PITTSBURGH -- The Pirates and Reds played a series devoid of dispute, free of fights and -- perhaps most surprising -- without rain. Their focus was on the field, and that turned out to be a good thing for the home team.
Pittsburgh completed a three-game sweep of Cincinnati with a 9-8 victory on Sunday afternoon at PNC Park. The Pirates won three consecutive games for the first time since July 1-3, and swept their first series since June 21-23. The Bucs secured their 11th win of the season against the Reds -- they have 44 against everyone else -- and their 10th straight home victory over Cincinnati.
The Pirates still sit in last place in the National League Central, and they’ve won only 11 of 41 games since the All-Star break. But they outplayed the Reds for three days at PNC Park -- first in dramatic fashion with a walk-off win, then in a 14-0 rout, and finally with what turned out to be a narrow victory.
Several players have said recently that the process of building something better for next season starts now. Maybe they’ll be able to continue what began this weekend.
“We’ve been looking for momentum since the second half of the season, and it’s been hard to get,” Pirates manager Clint Hurdle said. “We got some this series. We played good baseball. We connected the dots much better. We pitched it better. We caught it better. We hit it better. Different people showed up throughout the series, as well.
“Nothing -- nothing -- breeds confidence like success. Nothing. You can talk to people. You can encourage ‘em. You can video. You can do all those things. But at the end of the day, when guys go out and get hits, score runs, pitchers get outs, guys get wins and saves and all that, that’s where you get your momentum and your traction. We were able to create some and earn some this weekend.”
It began at the top of the order. Rookie shortstop Kevin Newman had hit leadoff plenty of times this season, but he did so primarily against left-handed starters. On Friday, Hurdle decided to bat Newman first regardless of who was pitching. Newman scored three runs on Saturday night, and he was even better in Sunday’s series finale.
Wearing "Newms" on his jersey for the Players' Weekend finale, Newman went 4-for-4 with an RBI, two steals and three runs scored, including a run in the eighth that proved to be the difference in the game.
“You can’t draw that up. Every once in a while you do something that works out pretty well,” Hurdle said. “Newman’s done a good job when he’s led off this year. It’s come to the point where the numbers are just better … most of the numbers -- the raw, hard numbers -- are better with him up there with what he’s done. He gave us a shot in the arm this weekend, for sure.”
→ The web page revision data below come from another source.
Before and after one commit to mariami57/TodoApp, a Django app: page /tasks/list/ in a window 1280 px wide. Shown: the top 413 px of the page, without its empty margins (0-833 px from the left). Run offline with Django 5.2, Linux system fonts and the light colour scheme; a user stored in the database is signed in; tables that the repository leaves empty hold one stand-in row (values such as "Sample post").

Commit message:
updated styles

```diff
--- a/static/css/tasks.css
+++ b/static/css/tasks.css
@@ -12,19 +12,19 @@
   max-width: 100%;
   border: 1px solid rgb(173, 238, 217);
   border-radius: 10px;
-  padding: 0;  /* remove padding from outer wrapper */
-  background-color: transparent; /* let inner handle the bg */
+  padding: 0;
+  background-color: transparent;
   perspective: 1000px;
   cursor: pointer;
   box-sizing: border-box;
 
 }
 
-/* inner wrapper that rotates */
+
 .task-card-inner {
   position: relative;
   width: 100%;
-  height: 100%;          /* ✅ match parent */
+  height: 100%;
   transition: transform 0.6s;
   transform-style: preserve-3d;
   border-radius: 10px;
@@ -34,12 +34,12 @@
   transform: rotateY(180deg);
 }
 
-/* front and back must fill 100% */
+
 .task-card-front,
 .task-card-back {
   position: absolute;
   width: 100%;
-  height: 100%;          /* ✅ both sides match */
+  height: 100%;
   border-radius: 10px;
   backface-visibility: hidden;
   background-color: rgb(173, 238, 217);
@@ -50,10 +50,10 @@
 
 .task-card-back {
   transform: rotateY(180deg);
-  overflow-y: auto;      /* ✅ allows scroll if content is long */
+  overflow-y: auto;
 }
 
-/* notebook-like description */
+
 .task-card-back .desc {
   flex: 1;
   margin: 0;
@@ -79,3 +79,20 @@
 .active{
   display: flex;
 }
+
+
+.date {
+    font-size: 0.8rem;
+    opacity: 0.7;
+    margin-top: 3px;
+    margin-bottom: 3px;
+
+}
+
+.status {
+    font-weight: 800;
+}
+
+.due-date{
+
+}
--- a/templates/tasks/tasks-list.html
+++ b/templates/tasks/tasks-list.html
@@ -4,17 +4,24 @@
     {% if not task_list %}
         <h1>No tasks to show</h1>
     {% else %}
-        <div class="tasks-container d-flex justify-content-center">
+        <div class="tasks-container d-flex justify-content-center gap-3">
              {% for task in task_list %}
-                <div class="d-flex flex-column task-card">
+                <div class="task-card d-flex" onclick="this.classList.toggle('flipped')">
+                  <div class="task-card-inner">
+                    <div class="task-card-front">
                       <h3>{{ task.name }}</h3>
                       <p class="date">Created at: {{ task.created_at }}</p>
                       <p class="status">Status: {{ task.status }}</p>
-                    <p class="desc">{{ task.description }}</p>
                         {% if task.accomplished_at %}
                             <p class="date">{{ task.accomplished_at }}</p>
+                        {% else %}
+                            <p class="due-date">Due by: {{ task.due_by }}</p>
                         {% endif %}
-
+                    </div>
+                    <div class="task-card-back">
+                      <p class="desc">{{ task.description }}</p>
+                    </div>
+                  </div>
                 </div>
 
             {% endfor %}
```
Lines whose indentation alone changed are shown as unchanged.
So, unsurprisingly, did fellow rookie Bryan Reynolds. Batting with two outs in the second and the bases loaded against Reds starter Trevor Bauer, "B-Rey" ripped a three-run triple high off the Clemente Wall in right field. The NL Rookie of the Year Award candidate’s drive put the Pirates ahead, 5-3.
The Pirates scored three more runs in a wild third inning, a rally Newman capped with an RBI single that dropped in front of left fielder Josh VanMeter. That gave rookie starter Dario Agrazal some breathing room, and he bounced back from a shaky first inning that included several defensive miscues by allowing only one run over his final four innings.
“When the offense is doing their job and putting in work, it helps any pitcher feel a lot more comfortable,” said "Rey" through interpreter Mike Gonzalez. “Super proud of our offense stepping through, doing their responsibility and their job. I definitely felt comfortable. Hopefully we continue this.”
The Reds made it interesting, though. Kyle Farmer homered off Michael Feliz in the sixth inning and VanMeter blasted a two-run homer off Kyle Crick and into the Allegheny River in the eighth. The Pirates got one of those runs back in the bottom of the inning as Newman singled, stole second and scored when a fan reached over the fence and grabbed Starling Marte’s fly ball to right-center.
Closer Felipe Vazquez, once again entering the game to “Hells Bells” as a Players’ Weekend tribute to Hall of Famer Trevor Hoffman, returned to the mound after recording the final out of the eighth. The last time Vazquez recorded a four-out save was the Pirates’ final game of the first half, and that rust showed -- not in the leadoff homer he gave up to Eugenio Suarez, but in his reaction.
Vazquez didn’t realize the Pirates had been up by two runs until there were two outs in the ninth. For a few minutes, he thought the game was tied.